Set in 1825, Clare (Aisling Franciosi), a young Irish convict woman, chases British officer Lieutenant Hawkins (Sam Claflin) through the rugged Tasmanian wilderness, bent on revenge for a terrible act of violence he committed against her family.

December 16, 2019 - admin - 0 comments - Filed Under: interviews   movies   the nightingale   videos - Share:

Aisling Franciosi offers her interpretation of her new film, The Nightingale’s, message to society. The Nightingale is a period thriller written, co-produced, and directed by Jennifer Kent.

December 16, 2019 - admin - 0 comments - Filed Under: interviews   movies   the nightingale - Share:

Aisling and Sam talk about The Nightingale with The Peoples Movies.

Aisling Franciosi is modestly dismissive about one of her most arduous moments while shooting Jennifer Kent’s The Nightingale, the uncompromising and often savage story of a woman in 19th century Tasmania whose life is almost destroyed by a British officer. Filming on location during a cold Southern hemisphere winter was hard for the cast and crew alike – and more than a little eventful for Franciosi herself, who had a demanding scene in a fast flowing river.

“On the last day of shooting, in the river I got hypothermia and I fainted and couldn’t go on. Fortunately it was the last day!” She adds that it was probably her own fault “because I said I as OK to go back in for another take probably sooner than I should have.” Nonetheless, it was a shoot that she and co-star, Sam Claflin, are unlikely to forget for a whole host of reasons, not the least of which was the Tasmanian climate. Claflin recalls a day when they “were climbing mountains and the rain was coming at us sideways and it was so cold. Thankfully, our costumes were pretty massive and thick – which was also a problem for when it was really sunny! The entire shoot was physically challenging definitely, and the whole thing was an experience I will remember for the rest of my life.

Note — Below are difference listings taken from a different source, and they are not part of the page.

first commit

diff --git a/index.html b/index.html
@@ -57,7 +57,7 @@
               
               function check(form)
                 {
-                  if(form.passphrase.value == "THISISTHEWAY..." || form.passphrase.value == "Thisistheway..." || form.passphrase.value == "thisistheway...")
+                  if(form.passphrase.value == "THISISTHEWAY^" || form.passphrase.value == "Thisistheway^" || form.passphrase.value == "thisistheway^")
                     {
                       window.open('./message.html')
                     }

If the physical side of the shoot was tough, the emotional demands on the cast – and sometimes the crew as well – were even more so. For an actor often associated with heroic and romantic roles, Claflin found it hard to resist playing the profoundly unsympathetic officer who brutalises just about everything and everybody he touches. Finding a way to understand the man was less than easy. “Selfishly, the prospect of playing somebody so far removed from myself was attractive. As an actor, I love losing myself in roles and in immersive experienced and fortunately Jennifer Kent saw some potential in me. We went back and forth on building his history, the sort of man he is, why he’s angry and why he’s got so much rage and bitterness inside him. And we created a backstory, that he grew up in a very violent and aggressive home, a military household so that he was pushed into it at a young age, that he was beaten by his father and he probably had an older brother so that he had that inferiority complex – never being quite good enough – so there was a fear in him, insecurities that make him the way that he is.”